Music: It’s not just for ears anymore!
Burlington band Walk Off the Earth wound up in a strange but exciting position last year, when one of their videos went viral. The clip, which featured all five members of the group performing Gotye’s “Somebody That I Used to Know” on just one guitar, attracted a ton of YouTube hits—to date, it boasts over 148 million views. Not only that, it arguably launched the original single in North America, where the Australian singer’s hit song had yet to make waves. Walk Off the Earth’s recently released third LP, R.E.V.O., primarily features original songs, but they still view covers as an integral part of what they do. “We share the same ideas about how to be a band,” says keyboard player Mike Taylor of his colleagues. “The first step is, throw the rule book out the window. That goes from the instruments we play to how we let our music be heard.” Vocalist/multi-instrumentalist Sarah Blackwood sees the band’s video output as a natural way to engage with music fans in 2013. “People are visually stimulated nowadays,” she says. “I want to see a picture if you’re going to tell me a story. If you’re going to sing a song, I want to see you sing it to me. People’s attention spans get shorter and shorter, and they’re like, ‘We want more!’”
Covers and originals aren’t mutually exclusive.
“Somebody That I Used to Know” may be their most successful cover, but Walk Off the Earth had put up videos covering songs by The Gregory Brothers, Adele, and even Eminem well before they got around to Gotye. Taylor calls guitarist Gianni Luminati the “driving force” behind the clips: “He’s just that guy,” he says, shrugging. The band likes to put a different spin on the material they post on YouTube.

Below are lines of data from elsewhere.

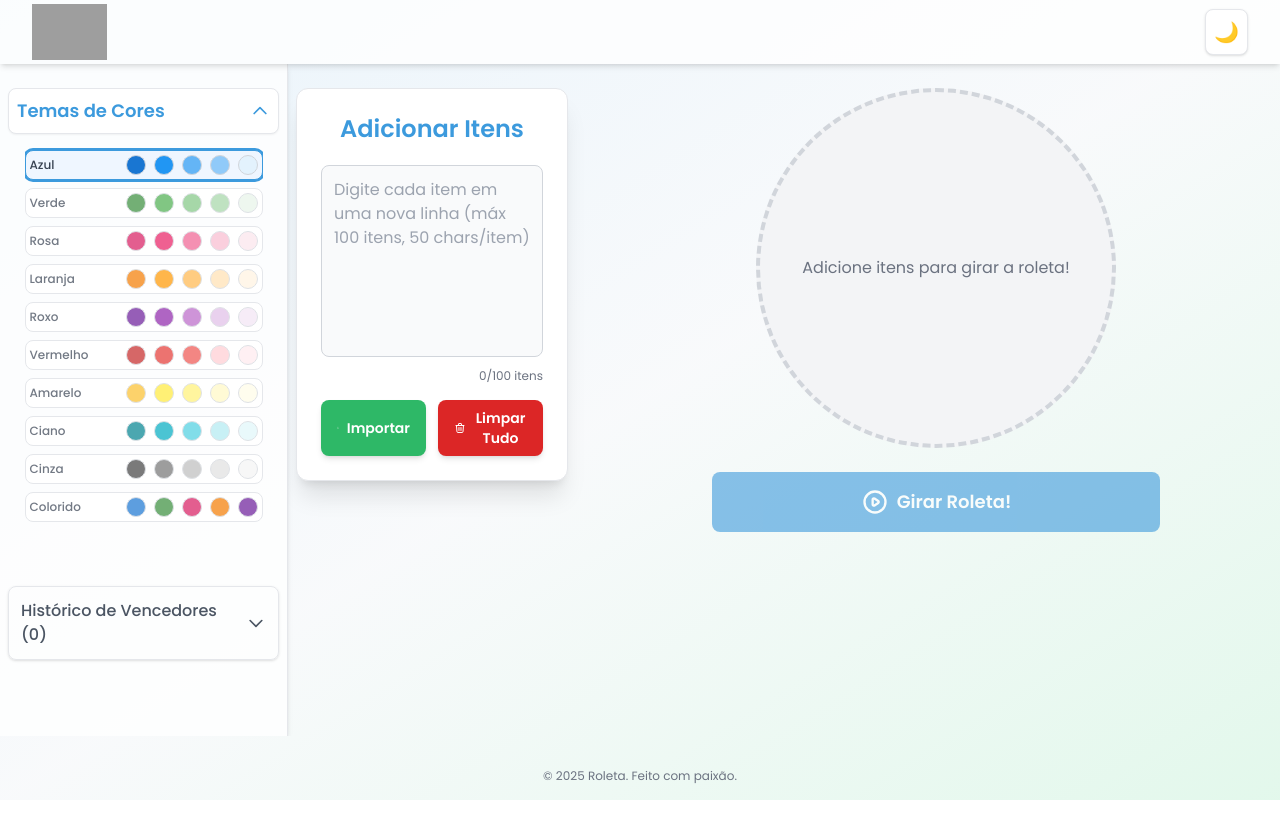
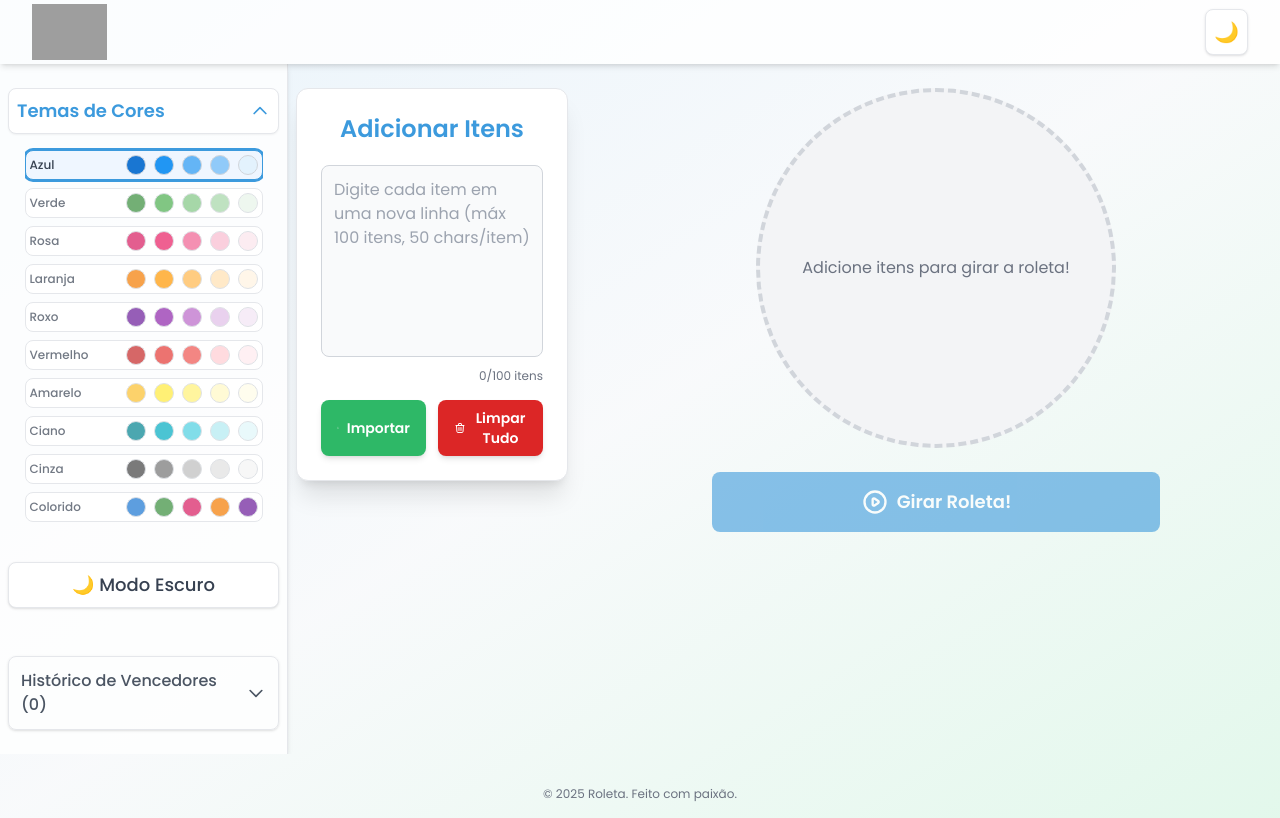
Before and after one commit to brunorizzoc/biam, a React (Vite) app: page / in a window 1280 px wide. Built offline with nearby package versions, Linux system fonts and the light colour scheme; grey boxes are pictures that could not be loaded.

Commit message:
Add files via upload

```diff
--- a/App.tsx
+++ b/App.tsx
@@ -145,6 +145,14 @@ const App: React.FC = () => {
             <div className="flex items-center justify-between mb-2">
               <ColorPaletteSelector selectedPalette={paletteIndex} onSelect={setPaletteIndex} />
             </div>
+            <button
+              onClick={toggleTheme}
+              className="w-full flex items-center justify-center gap-2 p-2 rounded-lg border border-gray-200 dark:border-gray-700 bg-white dark:bg-gray-800 text-gray-700 dark:text-gray-200 shadow hover:bg-gray-100 dark:hover:bg-gray-700 transition text-lg font-medium mb-4"
+              aria-label="Alternar modo claro/escuro (menu)"
+              type="button"
+            >
+              {theme === 'light' ? '🌙 Modo Escuro' : '☀️ Modo Claro'}
+            </button>
             <div className="w-full max-w-md mx-auto">
               <HistoryDisplay history={history} clearHistory={clearHistory} />
             </div>
```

See, for example, their a capella version of Taylor Swift’s “I Knew You Were Trouble,” or their performance of “Little Boxes,” the theme song to the TV show Weeds, on a set made entirely of cardboard. “If you put up a song that somebody knows and loves, you have a better chance of them discovering your band than if you just continue to put up songs that nobody’s going to know anything about,” Blackwood says. “Plus, we like really awesome songs and sometimes those awesome songs are written by other people.” Taylor insists the hyped-up covers aren’t the only songs that appeal to fans. “When we play shows, they’re singing along with our originals just as much as any of the covers we mix into our set. The only people who really seem to talk about it have been the media. No offence.” None taken.
They just might be the solution to the music industry’s woes.
R.E.V.O. was already in the works when Walk Off the Earth filmed “Somebody That I Used to Know.” “Everything that happened around that time was just the perfect storm,” Taylor says. After the Gotye video exploded online—and after the band appeared on Ellen in January 2012, performing the song on one guitar and receiving five shiny new Fenders in return—Walk Off the Earth signed with Columbia Records. They insist that their move to a major label hasn’t changed much about the way they approach music-making. “We’ve all been in bands for so long and we’ve seen things that work and things that don’t work,” Blackwood says. “I was doing more traditional stuff, touring full-time with a band, and Gianni would always be like, ‘You don’t need to tour that much anymore. We’ll make videos and the whole world will see us and it’ll be great.’” Now that that model has proved successful, Walk Off the Earth is trying to negotiate their own kind of distribution model, a hybrid of old and new. “It hasn’t been, like, all of a sudden we’re signed to this label and now we have to tour and put out a record,” says Blackwood. “We can play a show live on the internet for as many people across the world as we want, or we can go on tour for three weeks and reach 60,000 people.”
Walk Off the Earth play the Danforth Music Hall (147 Danforth Ave.) on April 12.